Records from a data source:
........

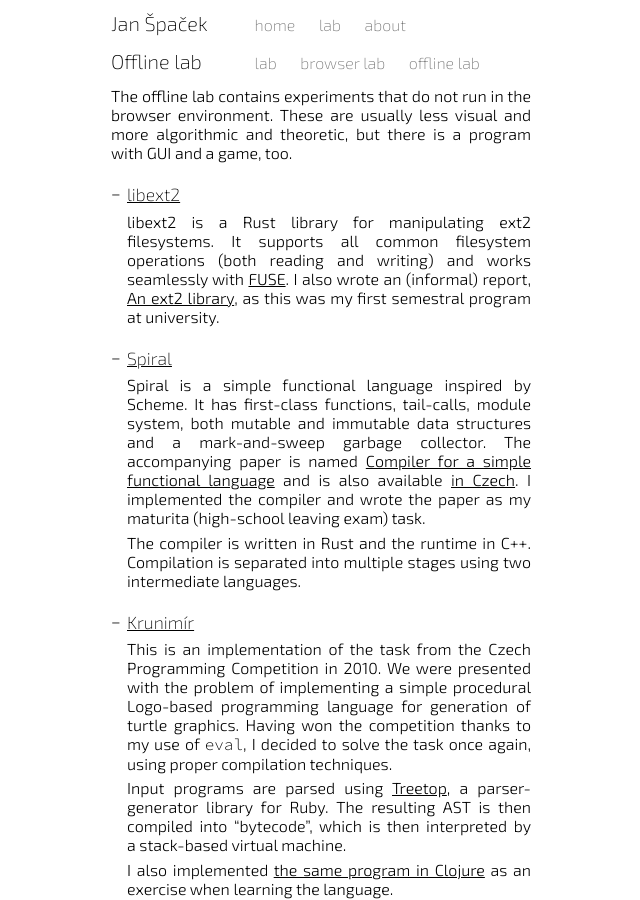
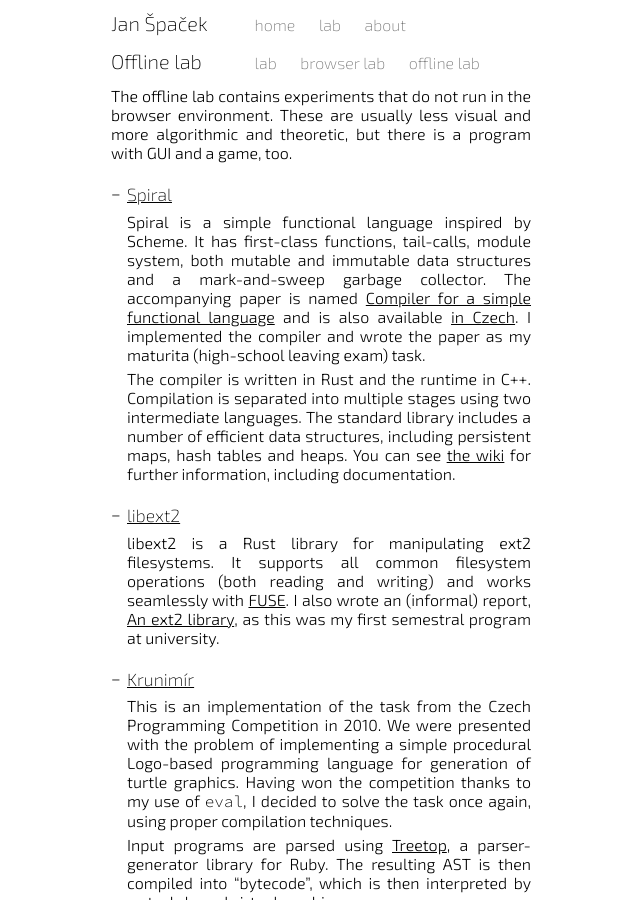
Before and after one commit to honzasp/honzasp.github.io, a Jekyll site: the page built from lab/offline.markdown, in a window 1280 px wide and 900 px high. Shown: the whole window, without its empty margins (319-959 px from the left). Built offline with Jekyll 4.4.1, drawn with Linux system fonts in a browser that asks for light colours.

Commit message:
Link to the Spiral wiki

```diff
--- a/lab/offline.markdown
+++ b/lab/offline.markdown
@@ -26,7 +18,19 @@ program with GUI and a game, too.
   and wrote the paper as my maturita (high-school leaving exam) task.
 
   The compiler is written in Rust and the runtime in C++. Compilation is
-  separated into multiple stages using two intermediate languages.
+  separated into multiple stages using two intermediate languages. The standard
+  library includes a number of efficient data structures, including persistent
+  maps, hash tables and heaps. You can see [the
+  wiki](https://github.com/honzasp/spiral/wiki) for further information,
+  including documentation.
+
+- ### [libext2](https://github.com/honzasp/libext2)
+
+  libext2 is a Rust library for manipulating ext2 filesystems. It supports all
+  common filesystem operations (both reading and writing) and works seamlessly
+  with [FUSE](https://github.com/libfuse/libfuse). I also wrote an (informal)
+  report, [An ext2 library](/files/libext2.pdf), as this was my first semestral
+  program at university.
 
 - ### [Krunimír](https://github.com/honzasp/krunimir)
 
```
Also changed, not shown: other parts of lab/offline.markdown (+0 -8 lines).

........

When you repeat the data, keep it exact and drop every picture.

## Response to the exercise
Before and after one commit to honzasp/honzasp.github.io, a Jekyll site: the page built from lab/offline.markdown, in a window 1280 px wide and 900 px high. Shown: the whole window, without its empty margins (319-959 px from the left). Built offline with Jekyll 4.4.1, drawn with Linux system fonts in a browser that asks for light colours.

Commit message:
Link to the Spiral wiki

```diff
--- a/lab/offline.markdown
+++ b/lab/offline.markdown
@@ -26,7 +18,19 @@ program with GUI and a game, too.
   and wrote the paper as my maturita (high-school leaving exam) task.
 
   The compiler is written in Rust and the runtime in C++. Compilation is
-  separated into multiple stages using two intermediate languages.
+  separated into multiple stages using two intermediate languages. The standard
+  library includes a number of efficient data structures, including persistent
+  maps, hash tables and heaps. You can see [the
+  wiki](https://github.com/honzasp/spiral/wiki) for further information,
+  including documentation.
+
+- ### [libext2](https://github.com/honzasp/libext2)
+
+  libext2 is a Rust library for manipulating ext2 filesystems. It supports all
+  common filesystem operations (both reading and writing) and works seamlessly
+  with [FUSE](https://github.com/libfuse/libfuse). I also wrote an (informal)
+  report, [An ext2 library](/files/libext2.pdf), as this was my first semestral
+  program at university.
 
 - ### [Krunimír](https://github.com/honzasp/krunimir)
 
```
Also changed, not shown: other parts of lab/offline.markdown (+0 -8 lines).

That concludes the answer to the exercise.